"I received an e-mail from the state the other day asking me to tell them what cuts can be made that don't affect the students," college President Peter Angstadt told students and faculty at the CNCC Craig campus Thursday. "The problem is any cut we make will affect students."
Angstadt was in Craig for what he hopes will be a once-a-semester meeting with local students, he said.
Budget concerns were one of the main topics discussed by the president during the luncheon.
"I want to talk to you about what you can do to be advocates for your college," he told the students.
"The Legislature won't listen to me or the faculty because we have a vested interest in the college. They will listen to you."
Angstadt encouraged the students to contact state officials and tell them the importance of the post secondary education they are receiving at CNCC.
"Talk to legislators about what your education means to you," he said.
Angstadt told students that copies of contact information for state representatives would be posted throughout the campus this week.
"Every cut that is made hurts the students," he told them.
Because of the anticipated cuts that could amount to more than $800,000 or 11 percent of the system's total budget officials have not filled a few vacant positions, including a registrar and librarian, Angstadt said.
"I don't want to hire someone and then tell them a week after they're here not to unpack because we don't have a job for them," Angstadt said.
Although the budget is tight and a few positions might remain vacant for awhile, both Angstadt and CNCC Vice President Dean Hollenbeck said students will not have to absorb the impact of the budget cuts by paying increased tuition rates.
"I don't think it will happen," Angstadt said. "The government has held the line on tuition increases.
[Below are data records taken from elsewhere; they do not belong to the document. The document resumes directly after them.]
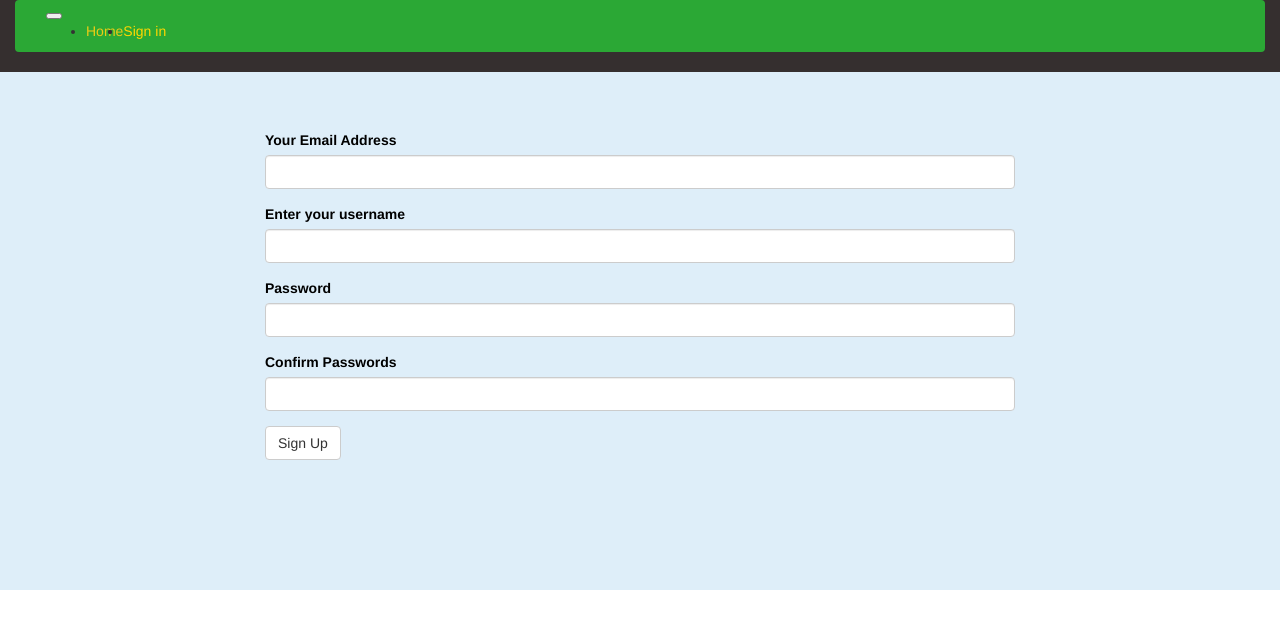
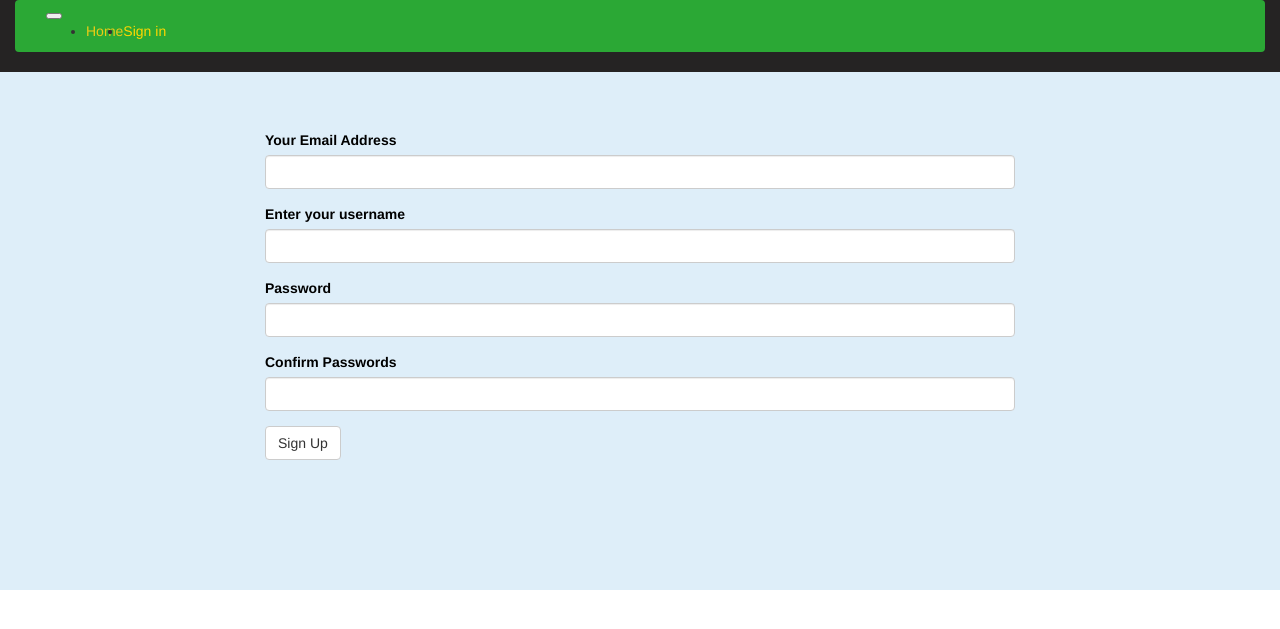
Before and after one commit to Kmbaria/pitch-1min, a Flask app: page /authenticate/register in a window 1280 px wide. Shown: the top 629 px of the page. Run offline with Flask 2, Linux system fonts and the light colour scheme; some libraries are stand-ins or nearby versions.

Commit message:
! changes on thetemplates

```diff
--- a/app/templates/navbar.html
+++ b/app/templates/navbar.html
@@ -2,7 +2,7 @@
 
 {% block navbar %}
 
-<div style="overflow: hidden; background-color: rgb(53, 47, 47); position: fixed; z-index: 1; top: 0; width: 100%;" class="container-fluid">
+<div style="overflow: hidden; background-color: rgb(37, 35, 35); position: fixed; z-index: 1; top: 0; width: 100%;" class="container-fluid">
     <nav style="overflow: hidden; background-color: #2ba835;" class="navbar navbar-expand-lg navbar-light">
     <a class="navbar-brand" href="#"></a>
     <button class="navbar-toggler" type="button" data-toggle="collapse" data-target="#navbarSupportedContent" aria-controls="navbarSupportedContent" aria-expanded="false" aria-label="Toggle navigation">
```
A lot of legislators have been adamant in saying they will not raise tuition."
Hollenbeck said CNCC would continue to provide free tuition to county residents.
"I think every student in Northwest Colorado should go
here their first two years because it cuts the cost of college in half," he said.
The fact that it is free does not compromise the quality of education at the school, Hollenbeck said.
"I'd put this faculty up against anybody," he said. "We have very quality instruction here."
Other items of business discussed Thursday included the school's plans for growth and additional programs.
Hollenbeck said the school hopes to have a new facility built in 2007.
The goal is to break ground on the new site in 2005.
Because those plans are still a few years away, he said the current tight budget will not affect the school's development plans.
"It's still about three years down the road," he said. "If we were going to do something today, it wouldn't happen."
Josh Nichols can be reached at 824-7031 or email@example.com